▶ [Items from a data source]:
********
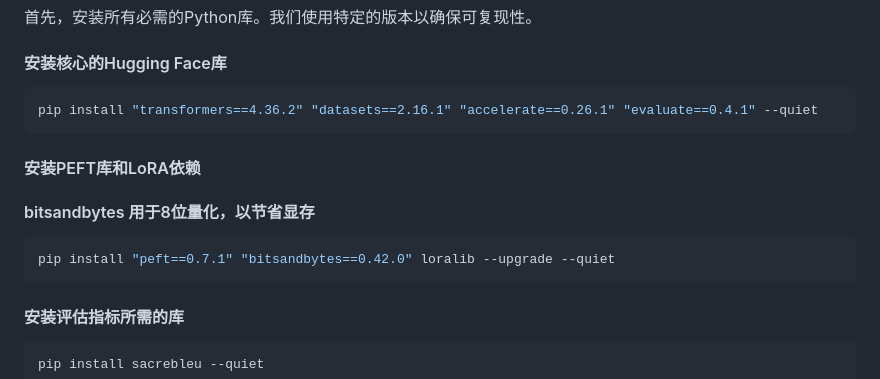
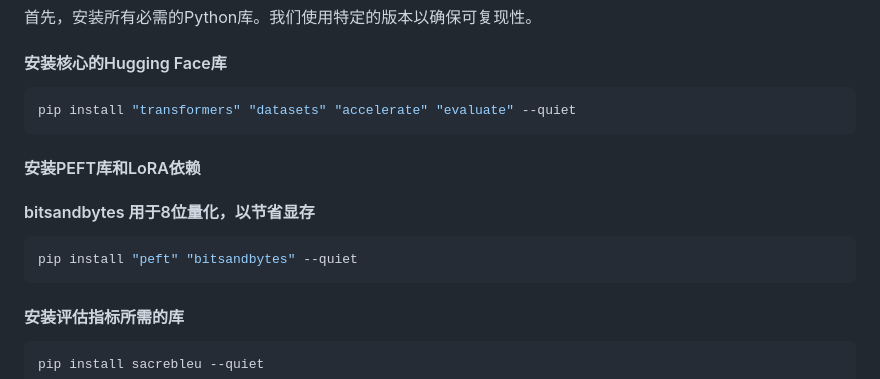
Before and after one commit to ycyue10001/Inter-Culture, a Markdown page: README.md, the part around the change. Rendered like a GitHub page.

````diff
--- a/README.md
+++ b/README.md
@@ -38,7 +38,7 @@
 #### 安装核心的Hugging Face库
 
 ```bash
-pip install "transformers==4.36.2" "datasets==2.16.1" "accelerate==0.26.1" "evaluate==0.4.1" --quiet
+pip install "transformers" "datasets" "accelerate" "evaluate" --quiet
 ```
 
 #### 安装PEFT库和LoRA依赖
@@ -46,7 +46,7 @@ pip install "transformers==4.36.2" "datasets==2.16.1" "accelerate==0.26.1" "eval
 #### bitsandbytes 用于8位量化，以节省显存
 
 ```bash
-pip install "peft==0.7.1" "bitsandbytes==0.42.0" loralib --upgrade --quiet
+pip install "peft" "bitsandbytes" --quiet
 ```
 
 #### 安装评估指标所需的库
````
********
▶ [What you should do]: The records above must be echoed exactly, minus their pictures.

▶ [Task output]:
Before and after one commit to ycyue10001/Inter-Culture, a Markdown page: README.md, the part around the change. Rendered like a GitHub page.

````diff
--- a/README.md
+++ b/README.md
@@ -38,7 +38,7 @@
 #### 安装核心的Hugging Face库
 
 ```bash
-pip install "transformers==4.36.2" "datasets==2.16.1" "accelerate==0.26.1" "evaluate==0.4.1" --quiet
+pip install "transformers" "datasets" "accelerate" "evaluate" --quiet
 ```
 
 #### 安装PEFT库和LoRA依赖
@@ -46,7 +46,7 @@ pip install "transformers==4.36.2" "datasets==2.16.1" "accelerate==0.26.1" "eval
 #### bitsandbytes 用于8位量化，以节省显存
 
 ```bash
-pip install "peft==0.7.1" "bitsandbytes==0.42.0" loralib --upgrade --quiet
+pip install "peft" "bitsandbytes" --quiet
 ```
 
 #### 安装评估指标所需的库
````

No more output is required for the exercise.